|Speed||fast – 4 to 8 xJS||slower – 1/4 to 1/8 Java|
|No.of GUI Components||many||many|
|Visual Design GUI||Very Good||Just okay|
|Database Support||Excellent||Improving with AJAX|
|Cross OS Platforms||Excellent||Very Good|
|Web Frameworks||poor with JSP, JSF||poor with std JS|
|Web Frameworks II||good: applets+XML||good withAJAX|
Now this comparison is ballpark and will be followed up in the regular OpenSourcery with more detailed evidence. But it is i nteresting to note two other major trends. First, AJAX is the hot item in the market right now with Google, Flickr and many others doing nifty SaaS websites and services that Java developers using the JSP and JSF paradigms will be hard pressed to match. But they can by just emitting appropriate AJAX code in their JSP/JSF routines. Pure Java developers who use applets like Droplets and others already can deliver good response time and will have to look at local XML databases for offline temporay files (but compressed and encrypted to secure privacy and critically secure data).

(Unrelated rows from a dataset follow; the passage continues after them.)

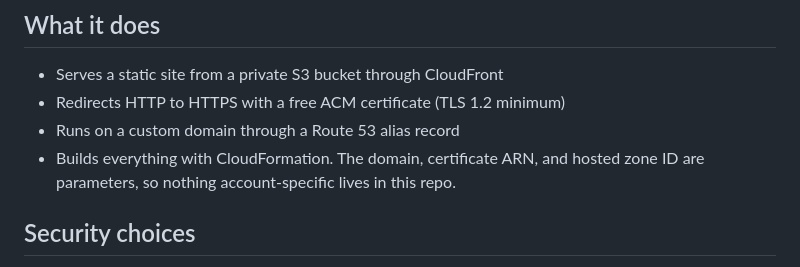
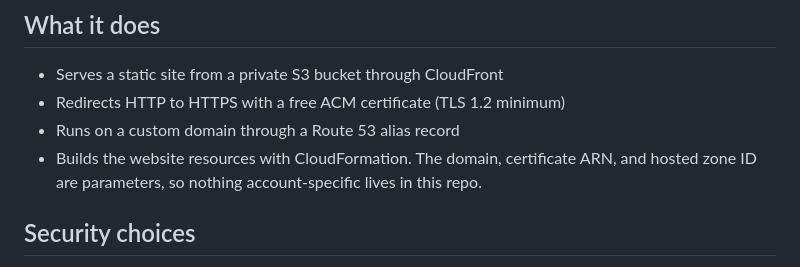
Before and after one commit to rmk82591/aws-secure-static-website, a Markdown page: README.md, the part around the change. GitHub-like rendering.

```diff
--- a/README.md
+++ b/README.md
@@ -19,7 +19,7 @@ flowchart LR
 - Serves a static site from a private S3 bucket through CloudFront
 - Redirects HTTP to HTTPS with a free ACM certificate (TLS 1.2 minimum)
 - Runs on a custom domain through a Route 53 alias record
-- Builds everything with CloudFormation. The domain, certificate ARN, and hosted zone ID are parameters, so nothing account-specific lives in this repo.
+- Builds the website resources with CloudFormation. The domain, certificate ARN, and hosted zone ID are parameters, so nothing account-specific lives in this repo.
 
 ## Security choices
 
```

However a good trend is that there is already some so-operation among AJAX developers and frameworks with both Java tools and among themselves. But there has been a proliferation of frameworks and AJAX part tools so the failure of Dreamweaver/GoLive to establish a common development framework has hurt. Some would point to Microsoft and Atlas; but we have major problems there.
We are rejecting Microsoft AJAX tools on 4 grounds:

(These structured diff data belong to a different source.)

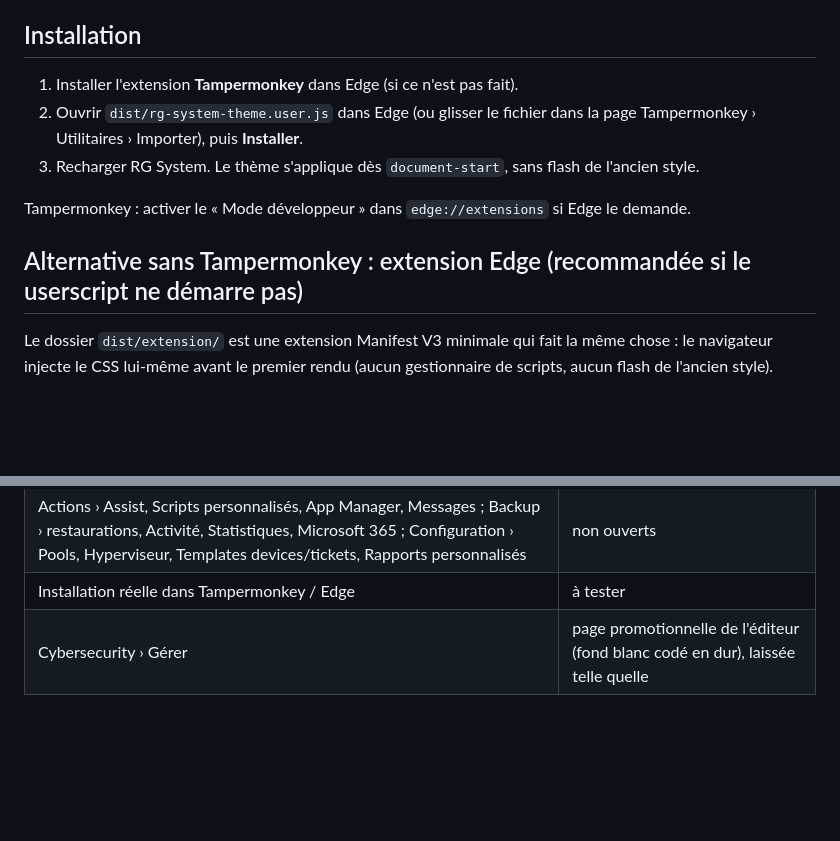
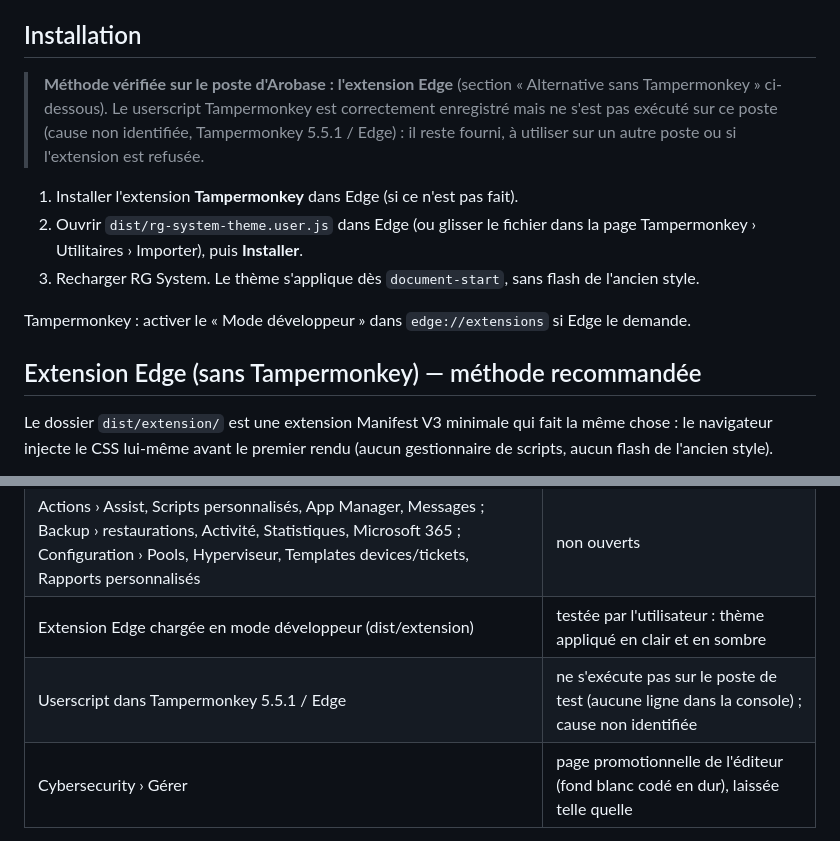
Before and after one commit to nestyxx/rg-system-theme, a Markdown page: README.md, 2 parts joined by grey strips. Drawn GitHub-style; blank space fills up the shorter version.

Commit message:
README : l'extension Edge devient la méthode d'installation recommandée
Co-Authored-By: Claude Sonnet 5.5 <noreply@anthropic.com>

```diff
--- a/README.md
+++ b/README.md
@@ -6,13 +6,15 @@ dans l'esprit de Webgest : Inter / Space Grotesk, palette Arobase, thème clair
 
 ## Installation
 
+> **Méthode vérifiée sur le poste d'Arobase : l'extension Edge** (section « Alternative sans Tampermonkey » ci-dessous). Le userscript Tampermonkey est correctement enregistré mais ne s'est pas exécuté sur ce poste (cause non identifiée, Tampermonkey 5.5.1 / Edge) : il reste fourni, à utiliser sur un autre poste ou si l'extension est refusée.
+
 1. Installer l'extension **Tampermonkey** dans Edge (si ce n'est pas fait).
 2. Ouvrir `dist/rg-system-theme.user.js` dans Edge (ou glisser le fichier dans la page Tampermonkey › Utilitaires › Importer), puis **Installer**.
 3. Recharger RG System. Le thème s'applique dès `document-start`, sans flash de l'ancien style.
 
 Tampermonkey : activer le « Mode développeur » dans `edge://extensions` si Edge le demande.
 
-## Alternative sans Tampermonkey : extension Edge (recommandée si le userscript ne démarre pas)
+## Extension Edge (sans Tampermonkey) — méthode recommandée
 
 Le dossier `dist/extension/` est une extension Manifest V3 minimale qui fait la même chose : le navigateur injecte le CSS lui-même avant le premier rendu (aucun gestionnaire de scripts, aucun flash de l'ancien style).
 
@@ -86,7 +88,8 @@ Vérifié = ouvert dans le navigateur, contrôlé visuellement et par un balayag
 | Fenêtres modales Bootstrap (`.modal-*`) | vérifiées sur un gabarit factice, pas sur une vraie modale RG |
 | Données (autres courbes : CPU, mémoire, réseau, antivirus…) | non vérifié individuellement (même composant dygraphs que Disque) |
 | Actions › Assist, Scripts personnalisés, App Manager, Messages ; Backup › restaurations, Activité, Statistiques, Microsoft 365 ; Configuration › Pools, Hyperviseur, Templates devices/tickets, Rapports personnalisés | non ouverts |
-| Installation réelle dans Tampermonkey / Edge | à tester |
+| Extension Edge chargée en mode développeur (dist/extension) | testée par l'utilisateur : thème appliqué en clair et en sombre |
+| Userscript dans Tampermonkey 5.5.1 / Edge | ne s'exécute pas sur le poste de test (aucune ligne dans la console) ; cause non identifiée |
 | Cybersecurity › Gérer | page promotionnelle de l'éditeur (fond blanc codé en dur), laissée telle quelle |
 
 **Courbes en sombre** : les graphiques sont dessinés en `<canvas>` avec des séries choisies pour un fond blanc. Plutôt que d'altérer les couleurs des données, le thème garde la carte du graphique claire (arrondie, ombrée) dans un écran sombre.
```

1)Bill Gates “Mea Culpa” fell way short of the mark;
c – and most importantly when MS adds a stick to standards switch in all its Web development tools
then we will consider Bills “mea culps sincere and Microsoft Web development tools worthy of some consideration.

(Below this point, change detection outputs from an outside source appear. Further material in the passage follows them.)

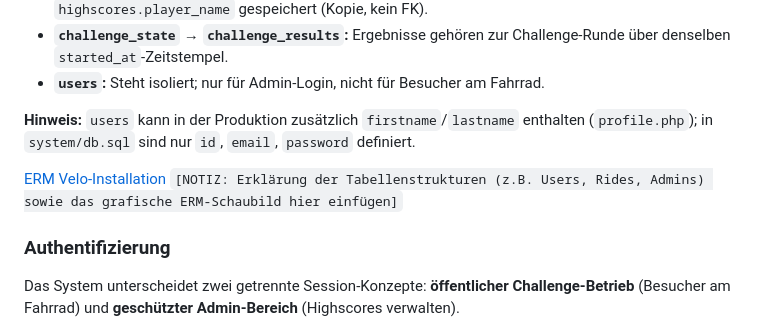
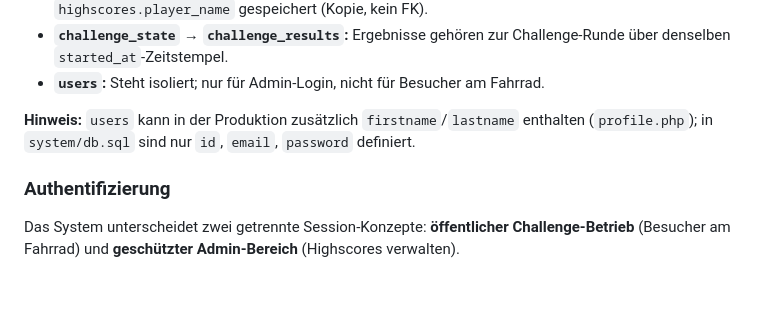
Before and after one commit to Dagi99/IM4_ProVelo, a Markdown page: README.md, the part around the change. Rendered like a GitHub page; blank space fills up the shorter version.

Commit message:
Update Format Readme

```diff
--- a/README.md
+++ b/README.md
@@ -185,9 +185,6 @@ Die Datenbank besteht aus **7 Tabellen** in einer MariaDB-Instanz. Es gibt keine
 
 **Hinweis:** `users` kann in der Produktion zusätzlich `firstname`/`lastname` enthalten (`profile.php`); in `system/db.sql` sind nur `id`, `email`, `password` definiert.
 
-[ERM Velo-Installation](/documentation/ressources/ERM.png)
-`[NOTIZ: Erklärung der Tabellenstrukturen (z.B. Users, Rides, Admins) sowie das grafische ERM-Schaubild hier einfügen]`
-
 ### Authentifizierung
 
 Das System unterscheidet zwei getrennte Session-Konzepte: **öffentlicher Challenge-Betrieb** (Besucher am Fahrrad) und **geschützter Admin-Bereich** (Highscores verwalten).
```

2)the current tools use many proprietary techniques both on the client and server side – so that Atlas/AJAX code will not work on Linux, Mac, Solaris and other OS systems. It is the old proprietary trap revisited yet again.
3)MS says that the Atlas/AJAX code works with
4)Microsoft used to say “when numbers warrant we will develop for that platform and applications. LAMP currently has 65% of Web servers even with a 6% dip in January with a crass move to get parked and otherwise unused websites into the Windows fold. Microsoft realy has to open its devlopment beyod Web Service and XML only interoperability.
So our advice to developers is to stay away from MS Atlas/AJAX because the code set is proprietary, will be changing dramatically with the move to Vista and WinFS with disastrous VB-like help for your transition, and it becomes essentially stand alone code. Also ISV developers have to be very careful of Microsoft – Redmond may eat your hard won market share out from under you – a la OS utilities, BI, game, project tools, Business apps and a whole litany of other Windows application vendors.
Summary of this Argument